While they don’t enter fully until the final third of Richard Wagner's Die Walkure, the fabled and fearsome bird women of Valhalla and their attendant musical theme have been the opera’s breakout stars since its premiere.
Walkure, the second chapter of LA Opera’s yearlong production of Wagner’s Ring Cycle, opened over the weekend and plays through April 25. Like its predecessor, Das Rheingold, it has been given a heavily-symbolic interpretation by director/designer Achim Freyer. It is also an increasingly fascinating and sure-footed interpretation, and I say “sure-footed” despite Freyer’s overuse this time around of a rotating, carousel stage that occasionally threatens to send its human, divine and beastly occupants tumbling.
Die Walkure is much more of a character study than Rheingold, focusing on the successes and failures, past and present, of Wotan, king of the gods of old. The gods’ reign over creation is quickly slipping away, as the glowing arm of the center-stage clock ominously reminds them and the audience. (Special mention must be made of the uncredited, black-shrouded ensemble member who meticulously keeps that clock arm ticking — sometimes backwards — for the better part of three hours.)
Bass Vitalij Kowaljow was in excellent form, musically and dramatically, opening night as Wotan. So was LA Opera’s general director, Placido Domingo, as Siegmund, Wotan’s mortal son. I have never had the opportunity to hear Domingo sing live before; what a privilege and pleasure it was to see and hear his gifts on full display opening night.

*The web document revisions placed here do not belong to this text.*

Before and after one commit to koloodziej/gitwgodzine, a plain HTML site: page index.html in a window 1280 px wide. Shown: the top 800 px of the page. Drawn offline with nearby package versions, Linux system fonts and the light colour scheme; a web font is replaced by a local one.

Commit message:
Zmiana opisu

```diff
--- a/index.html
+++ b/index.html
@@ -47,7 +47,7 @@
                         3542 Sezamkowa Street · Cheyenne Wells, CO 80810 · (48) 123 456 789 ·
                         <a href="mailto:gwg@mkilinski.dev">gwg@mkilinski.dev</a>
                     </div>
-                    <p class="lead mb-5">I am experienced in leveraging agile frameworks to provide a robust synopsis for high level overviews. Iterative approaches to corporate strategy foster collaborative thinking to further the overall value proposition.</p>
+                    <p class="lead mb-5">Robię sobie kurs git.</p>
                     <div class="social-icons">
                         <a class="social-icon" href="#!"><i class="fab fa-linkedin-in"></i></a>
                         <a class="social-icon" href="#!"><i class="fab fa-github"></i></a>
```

Soprano Anja Kampe made an exquisite Sieglinde, Siegmund’s long-lost sister who, once reunited with Siegmund, becomes his wife. Their incestuous affair raises not only audience members’ eyebrows but also the wrath of both Sieglinde’s husband, Hunding (a suitable Eric Halfvarson), and Wotan’s wife — and goddess of marriage — Fricka (the fabulous Michelle DeYoung).

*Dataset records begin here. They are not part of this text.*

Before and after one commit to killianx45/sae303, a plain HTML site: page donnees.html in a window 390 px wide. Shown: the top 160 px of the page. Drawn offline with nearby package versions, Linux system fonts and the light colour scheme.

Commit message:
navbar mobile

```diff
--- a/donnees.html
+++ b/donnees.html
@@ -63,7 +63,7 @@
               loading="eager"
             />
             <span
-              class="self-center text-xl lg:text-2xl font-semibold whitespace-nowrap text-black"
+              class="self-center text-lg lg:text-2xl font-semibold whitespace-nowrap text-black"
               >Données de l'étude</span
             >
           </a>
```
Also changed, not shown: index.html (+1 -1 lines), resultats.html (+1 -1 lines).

After all manner of threats and negotiations, a recap of Das Rheingold and heartbreaking tragedy, the Valkyries, led by Brunnhilde (an at-times shaky but ultimately triumphant performance by Linda Watson), make their entrance as Freyer’s cool video curtain is literally blown away at the start of Act 3. Charged with carrying the spirits of warriors killed in battle to the afterlife in Valhalla, the other Valkyries find themselves caught in a power struggle between Brunnhilde and Wotan.

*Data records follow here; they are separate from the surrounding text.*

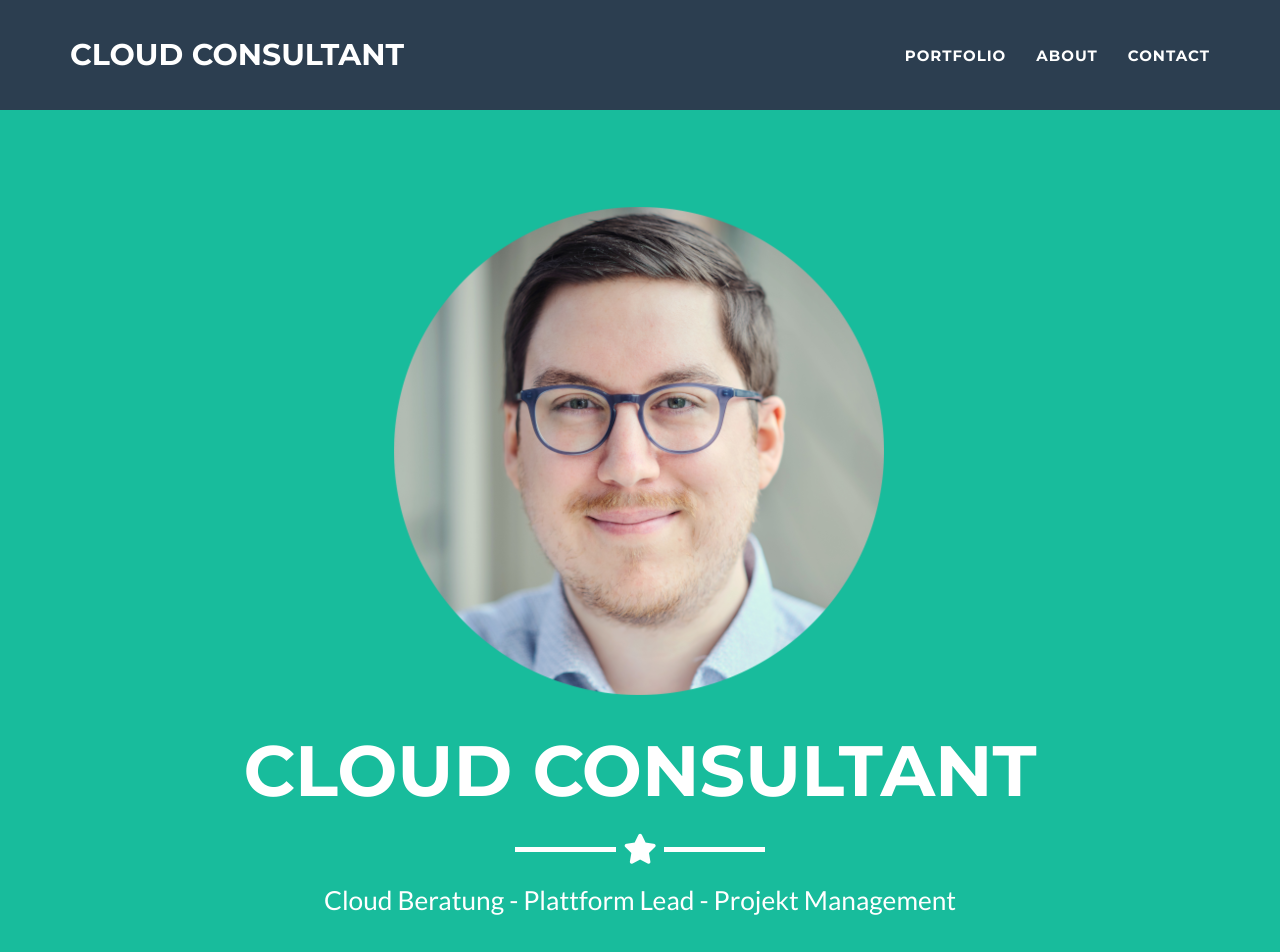
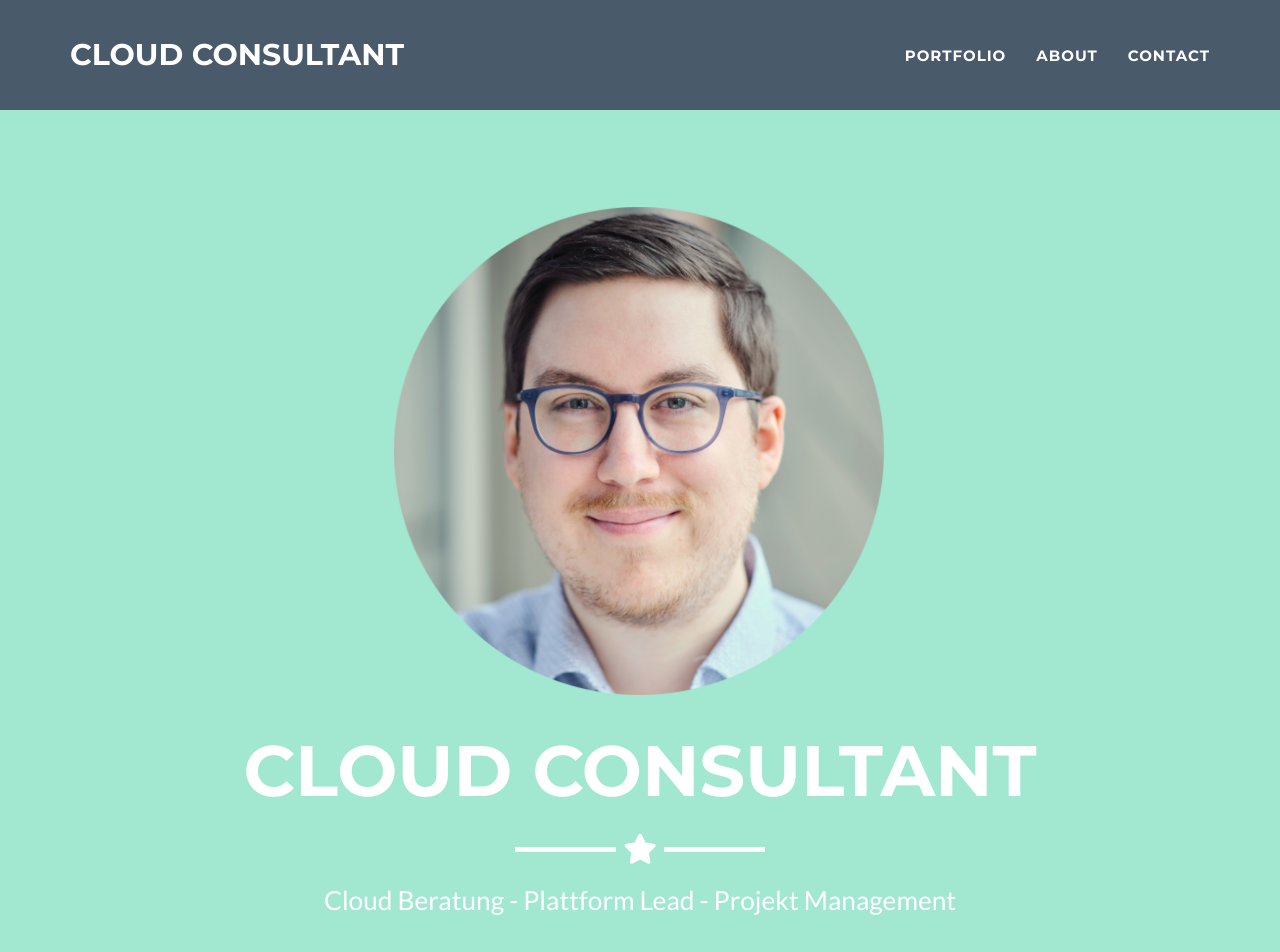
Before and after one commit to renewarnke/renewarnke.github.io, a Jekyll site: the page built from _posts/2014-07-18-project-1.markdown, in a window 1280 px wide and 1400 px high. Shown: the top 952 px of the window. Built offline with Jekyll 4.4.1, drawn with Linux system fonts in a browser that asks for light colours; our own code applies the rules of GitHub Pages for plain Markdown files.

Commit message:
changed color

```diff
--- a/_config.yml
+++ b/_config.yml
@@ -25,9 +25,9 @@ bing_verify:
 
 # Color settings (hex-codes without the leading hash-tag)
 color:
-  primary: 18bc9c #80B3FF
-  primary-rgb: "24,288,156" #"128,179,255"
-  secondary: 2c3e50 #FD6E8A
+  primary: a2e8d1 #80B3FF
+  primary-rgb: "162, 232, 209" #"128,179,255"
+  secondary: 495a6b #FD6E8A
   secondary-dark: 233140 #A2122F
 
 # Footer settings
```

Die Walkure ends with Brunnhilde and the stage engulfed, spectacularly, in flames, and the audience ready (or at least they will be after recovering from this installment’s five-hour running time) to witness the future adventures of Siegfried, the son of Siegmund and Sieglinde whom we are told will become “the greatest of all heroes.”
Whereas Freyer’s staging of Das Rheingold got a decidedly mixed reaction from both critics and audiences, Die Walkure received a rapturous ovation opening night. Ring purists and cultural elitists have seemingly adjusted to Freyer’s carnival-esque take on the epic, and Freyer himself is clearly gaining a better command of both the material and the Dorothy Chandler Pavilion’s stage. While I could do without the raked floor rotating as much as it does (and noisily at times), LA Opera’s ongoing Ring saga is in great hands.
Review by Rev. Chris Carpenter, resident film critic of Movie Dearest and the Orange County and Long Beach Blade.